Erik Wengström: Department of Economics, Lund University, Postal: Department of Economics, School of Economics and Management, Lund University, Box 7082, S-220 07 Lund, Sweden
Abstract: We show that the anticipation of COVID-19 vaccines reduces voluntary social distancing. In a large-scale preregistered survey experiment with a representative sample, we study whether providing information about the safety, effectiveness, and availability of COVID-19 vaccines affects compliance with public health guidelines. We find that vaccine information reduces peoples' voluntary social distancing, adherence to hygiene guidelines, and their willingness to stay at home. Vaccine information induces people to believe in a swifter return to normal life and puts their vigilance at ease. The results indicate an important behavioral drawback of the successful vaccine development: An increased focus on vaccines can lead to bad health behaviors and accelerate the spread of the virus. The results imply that, as vaccinations start and the end of the pandemic feels closer, existing policies aimed at increasing social distancing will be less effective and stricter policies might be required.
22 pages, December 30, 2020
Full text files
wp20_29.pdf Full text
wp20_29_appendix.pdf Online appendix
Questions (including download problems) about the papers in this series should be directed to David Edgerton ()
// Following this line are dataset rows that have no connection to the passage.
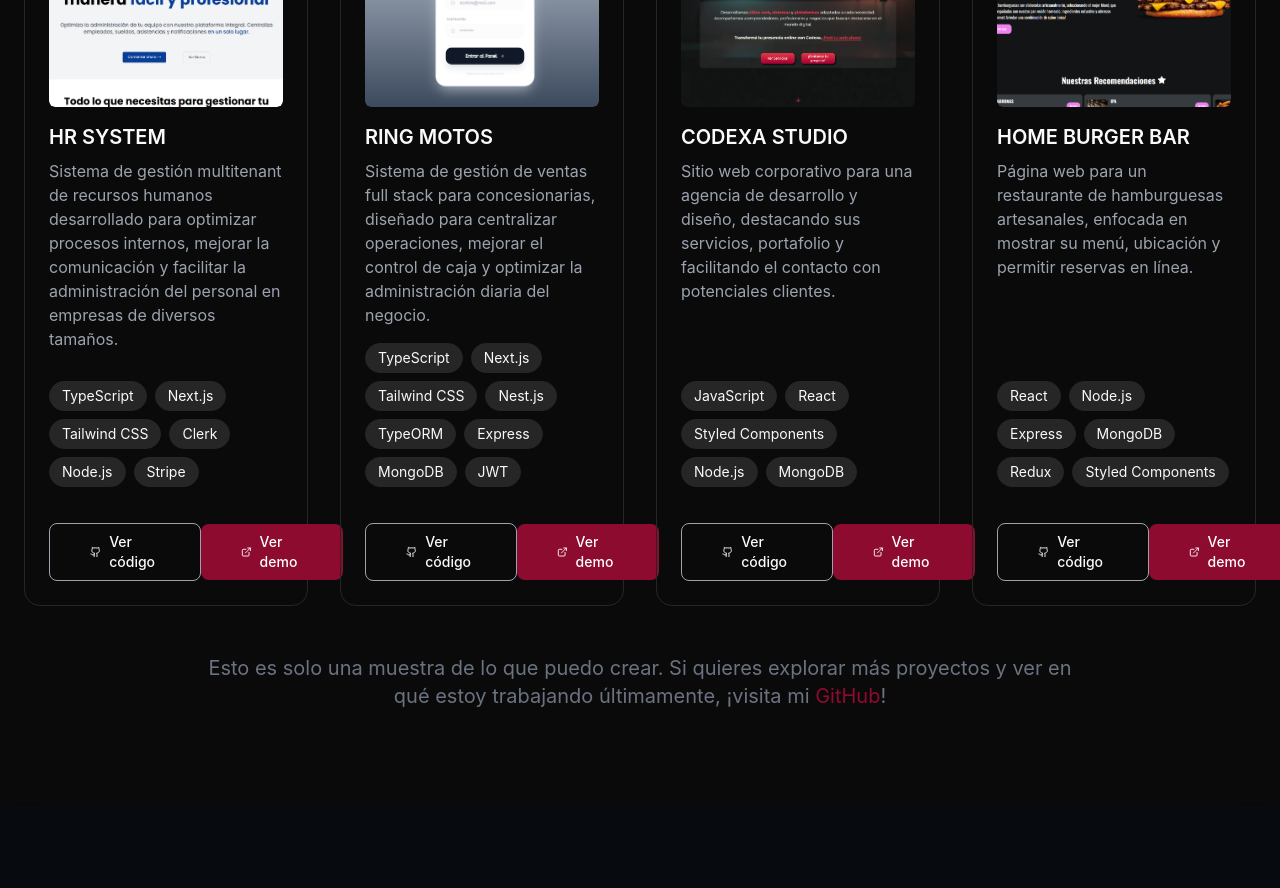
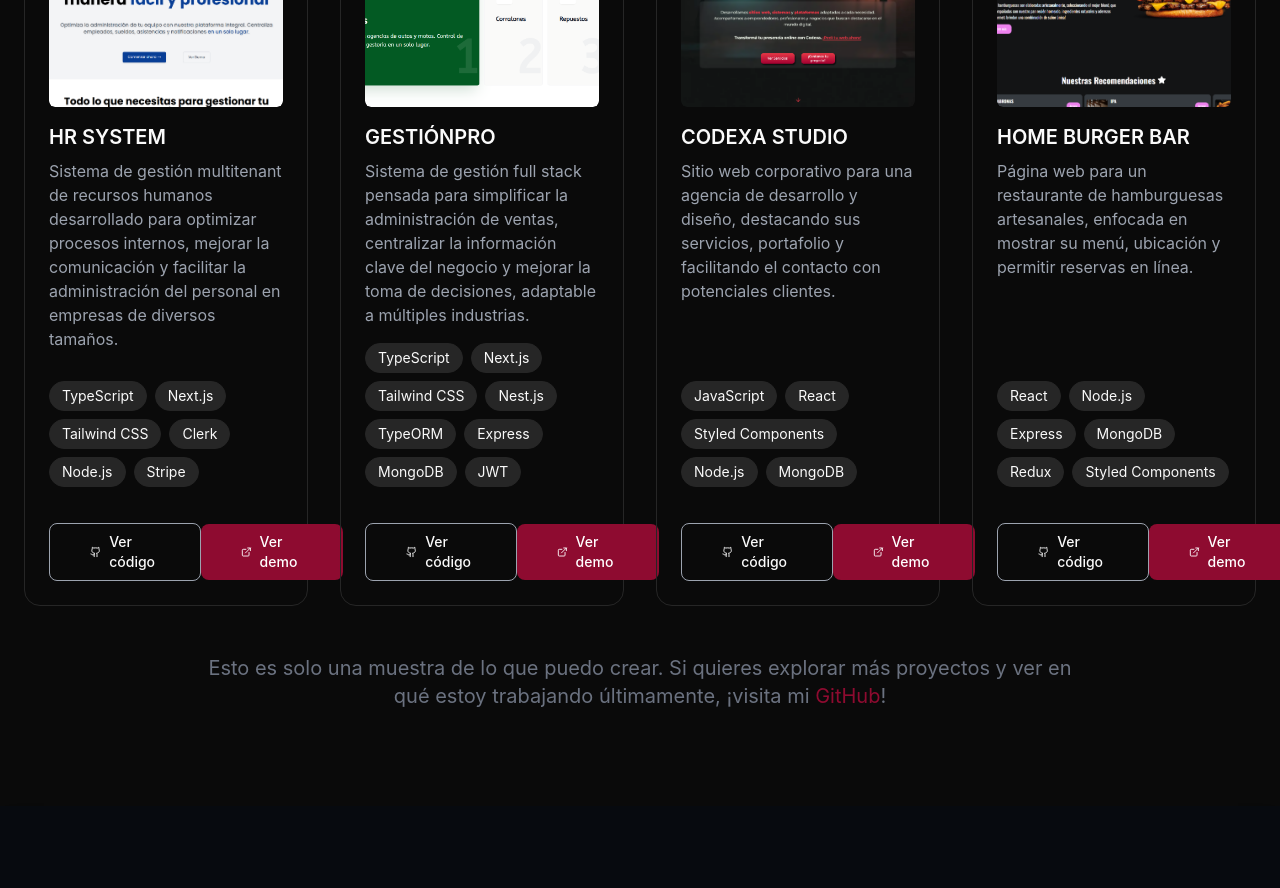
Before and after one commit to alanVelazquez14/Portfolio, a React (Vite) app: page / in a window 1280 px wide. Shown: the part 2800-3688 px from the top of the page. Built offline with nearby package versions, Linux system fonts and the light colour scheme.

Commit message:
feat: modificaciones en proyectos

```diff
--- a/src/components/projects.tsx
+++ b/src/components/projects.tsx
@@ -22,7 +22,7 @@ export default function Projects() {
     },
     {
       img: "/project2.png",
-      title: "projects.title2",
+      title: "GESTIÓNPRO",
       description: "projects.description2",
       skills: [
         "TypeScript",
--- a/src/locales/en.json
+++ b/src/locales/en.json
@@ -50,7 +50,7 @@
     "title3": "CODEXA STUDIO",
     "title4": "HOME BURGER BAR",
     "description1": "Human resources management system developed to optimize internal processes, improve communication, and facilitate personnel administration in companies of various sizes.",
-    "description2": "Full stack sales management system for dealerships, designed to centralize operations, improve cash control, and optimize daily business administration.",
+    "description2": "Full stack management system designed to simplify sales administration, centralize key business information, and improve decision-making, adaptable to multiple industries.",
     "description3": "Corporate website for a development and design agency, showcasing its services, portfolio, and facilitating contact with potential clients.",
     "description4": "Website for a gourmet burger restaurant, focused on displaying its menu, location, and allowing online reservations.",
     "code": "View code",
--- a/src/locales/es.json
+++ b/src/locales/es.json
@@ -50,7 +50,7 @@
     "title3": "CODEXA STUDIO",
     "title4": "HOME BURGER BAR",
     "description1": "Sistema de gestión multitenant de recursos humanos desarrollado para optimizar procesos internos, mejorar la comunicación y facilitar la administración del personal en empresas de diversos tamaños.",
-    "description2": "Sistema de gestión de ventas full stack para concesionarias, diseñado para centralizar operaciones, mejorar el control de caja y optimizar la administración diaria del negocio.",
+    "description2": "Sistema de gestión full stack pensada para simplificar la administración de ventas, centralizar la información clave del negocio y mejorar la toma de decisiones, adaptable a múltiples industrias.",
     "description3": "Sitio web corporativo para una agencia de desarrollo y diseño, destacando sus servicios, portafolio y facilitando el contacto con potenciales clientes.",
     "description4": "Página web para un restaurante de hamburguesas artesanales, enfocada en mostrar su menú, ubicación y permitir reservas en línea.",
     "code": "Ver código",
```
Also changed, not shown: public/project2.png.
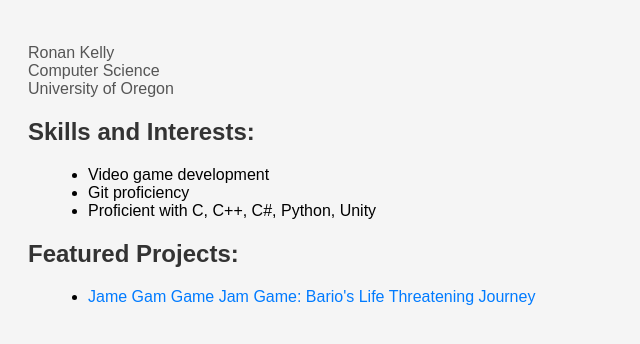
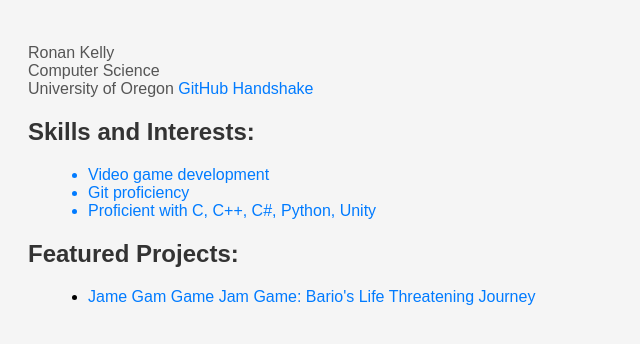
Before and after one commit to RonanKel/RonanKel.github.io, a plain HTML site: page index.html in a window 1280 px wide. Shown: the whole page, without its empty margins (0-640 px from the left). Drawn offline with Linux system fonts and the light colour scheme.

Commit message:
a better page

```diff
--- a/index.html
+++ b/index.html
@@ -36,7 +36,9 @@
 <body>
   <p>Ronan Kelly<br>
      Computer Science<br>
-     University of Oregon</p>
+     University of Oregon
+     <a href="https://github.com/RonanKel">GitHub
+     <a href="https://app.joinhandshake.com/stu/users/32717162">Handshake</p>
   <h2 style="font-size: 24px;">Skills and Interests:</h2>
   <ul>
     <li>Video game development</li>
```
Report other problems with accessing this service to Sune Karlsson ().
This page generated on 2021-01-14 11:58:43.